RET education continues with classroom visit

Ankeny High School teacher Joe Carey works with students after giving them an assignment based on his work last summer with InTrans' Basak Aldemir Bektas
Ankeny High School teacher Joe Carey works with students after giving them an assignment based on his work last summer with InTrans’ Basak Aldemir Bektas

Iowa State University’s Institute for Transportation (InTrans) research scientist Basak Aldemir Bektas went to Ankeny High School teacher Joe Carey’s AP Statistics class this week to help his students learn to PANIC.

That is, Carey aimed to teach his students about confidence intervals using the PANIC steps of stating their Parameters, stating their Assumptions, Naming their interval, identifying that Interval and coming up with a Conclusion.

Bektas assisted in that important endeavor by offering a real-world experience and example from her recent research with Brent Phares and Zachary Hans into what bridge, land use, and species’ distribution factors are more likely to make a bridge a roosting habitat.

The classroom visit was the final part of Carey’s work at InTrans for the past two years as part of ISU’s Research Experiences for Teachers program that provides high school teachers with opportunities to do research and build relationships with professionals in the Science, Technology, Engineering and Mathematics (STEM) fields.

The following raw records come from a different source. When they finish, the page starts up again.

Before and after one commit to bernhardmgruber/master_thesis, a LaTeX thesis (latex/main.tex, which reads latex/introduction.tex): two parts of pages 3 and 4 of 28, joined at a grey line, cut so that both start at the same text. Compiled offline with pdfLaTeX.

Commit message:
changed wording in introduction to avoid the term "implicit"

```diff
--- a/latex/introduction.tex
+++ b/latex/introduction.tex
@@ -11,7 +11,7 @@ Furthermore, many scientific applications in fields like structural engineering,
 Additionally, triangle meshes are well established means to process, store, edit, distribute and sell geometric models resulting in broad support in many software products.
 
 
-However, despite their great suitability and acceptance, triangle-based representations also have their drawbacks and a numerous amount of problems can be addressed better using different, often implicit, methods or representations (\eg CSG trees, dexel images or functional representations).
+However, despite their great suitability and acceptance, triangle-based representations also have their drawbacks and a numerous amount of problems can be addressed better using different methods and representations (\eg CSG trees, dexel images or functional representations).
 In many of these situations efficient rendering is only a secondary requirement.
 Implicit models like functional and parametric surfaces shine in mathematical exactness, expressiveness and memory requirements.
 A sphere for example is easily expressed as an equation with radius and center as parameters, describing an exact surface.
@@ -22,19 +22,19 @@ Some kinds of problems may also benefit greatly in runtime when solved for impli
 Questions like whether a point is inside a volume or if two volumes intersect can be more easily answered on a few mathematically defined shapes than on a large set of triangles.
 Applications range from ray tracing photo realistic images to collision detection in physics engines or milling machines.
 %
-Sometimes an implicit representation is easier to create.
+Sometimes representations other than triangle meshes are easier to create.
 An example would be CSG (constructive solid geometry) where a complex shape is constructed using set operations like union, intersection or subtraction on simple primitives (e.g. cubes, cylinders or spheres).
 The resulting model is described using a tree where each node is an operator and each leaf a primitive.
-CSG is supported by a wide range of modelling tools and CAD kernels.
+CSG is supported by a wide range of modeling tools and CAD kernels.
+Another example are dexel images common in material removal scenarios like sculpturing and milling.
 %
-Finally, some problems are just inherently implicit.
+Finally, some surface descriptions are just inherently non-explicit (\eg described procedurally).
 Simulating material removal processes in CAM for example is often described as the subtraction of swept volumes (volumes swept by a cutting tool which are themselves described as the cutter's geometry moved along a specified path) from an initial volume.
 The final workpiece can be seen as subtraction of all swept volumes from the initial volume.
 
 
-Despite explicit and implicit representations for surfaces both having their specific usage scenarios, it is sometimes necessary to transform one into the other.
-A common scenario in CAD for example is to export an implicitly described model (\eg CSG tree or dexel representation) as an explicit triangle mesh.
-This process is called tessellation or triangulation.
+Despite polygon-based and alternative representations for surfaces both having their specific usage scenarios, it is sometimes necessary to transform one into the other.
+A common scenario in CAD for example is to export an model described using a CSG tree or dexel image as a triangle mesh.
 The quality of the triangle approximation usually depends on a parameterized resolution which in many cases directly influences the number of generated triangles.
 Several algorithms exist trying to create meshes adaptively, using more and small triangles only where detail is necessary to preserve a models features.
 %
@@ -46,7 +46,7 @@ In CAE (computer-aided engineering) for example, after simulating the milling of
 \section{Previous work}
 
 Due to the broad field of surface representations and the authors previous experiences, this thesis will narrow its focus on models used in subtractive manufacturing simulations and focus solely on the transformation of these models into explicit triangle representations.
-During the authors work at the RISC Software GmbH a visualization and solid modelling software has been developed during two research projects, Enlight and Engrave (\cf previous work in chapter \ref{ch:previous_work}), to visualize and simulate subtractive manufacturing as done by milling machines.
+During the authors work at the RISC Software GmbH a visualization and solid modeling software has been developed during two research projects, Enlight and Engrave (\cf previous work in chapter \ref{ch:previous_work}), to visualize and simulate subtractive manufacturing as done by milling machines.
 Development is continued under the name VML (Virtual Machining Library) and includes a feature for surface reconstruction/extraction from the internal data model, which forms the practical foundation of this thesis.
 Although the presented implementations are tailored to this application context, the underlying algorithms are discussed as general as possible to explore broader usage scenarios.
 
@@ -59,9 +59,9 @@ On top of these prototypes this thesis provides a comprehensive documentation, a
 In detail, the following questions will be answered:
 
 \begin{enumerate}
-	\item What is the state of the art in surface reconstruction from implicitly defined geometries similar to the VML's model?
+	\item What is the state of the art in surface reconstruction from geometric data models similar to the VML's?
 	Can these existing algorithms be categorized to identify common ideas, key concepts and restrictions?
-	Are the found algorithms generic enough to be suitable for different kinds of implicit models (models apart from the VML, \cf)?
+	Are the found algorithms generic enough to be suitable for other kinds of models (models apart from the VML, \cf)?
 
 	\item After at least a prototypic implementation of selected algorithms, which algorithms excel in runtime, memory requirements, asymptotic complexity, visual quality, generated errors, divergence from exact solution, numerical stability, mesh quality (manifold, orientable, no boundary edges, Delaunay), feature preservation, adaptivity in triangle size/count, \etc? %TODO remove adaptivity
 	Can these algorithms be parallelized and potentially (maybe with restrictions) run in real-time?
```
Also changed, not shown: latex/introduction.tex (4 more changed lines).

Carey said his work at InTrans reminded him to keep perspective about the importance of the learning process.

“One of the things I brought back to my classroom was the importance of giving the students I teach the opportunity to explore a topic, to make conjectures, test their conjectures, and revise their beliefs,” Carey said. “I learned that sometimes in order for the learning to become permanent my students need me to step aside and empower them to go through the learning process.”

With background from Bektas about the project and its importance — to protect endangered bats while ensuring necessary bridge repairs can be made with fewer delays — Carey gave his students a variety of bridge factors and the observed numbers that housed bats. Their job, then, was to assess the likelihood of each factor being a bat habitat.

The students’ work mirrors one small part of the actual research that helped determine correlations between various variables and bat roosting behavior.

Bektas, for her part, was eager to join the students — this is her second year visiting Carey’s class — to help inspire their interest in the STEM fields.

“This project, with its unique and interdisciplinary nature, gives us the perfect opportunity to get students’ attention and engage them in the discussion. I was honored to work with RET and Joe Carey the last two years, and I believe some of the students we reached out to are now more interested in studying engineering in future,” Bektas said.

The RET program, hosted through ISU’s Center for Biorenewable Chemicals and funded by the National Science Foundation, will continue in 2018, between June 11 and 27. Those interested in applying can do so here. Applications are due by March 1.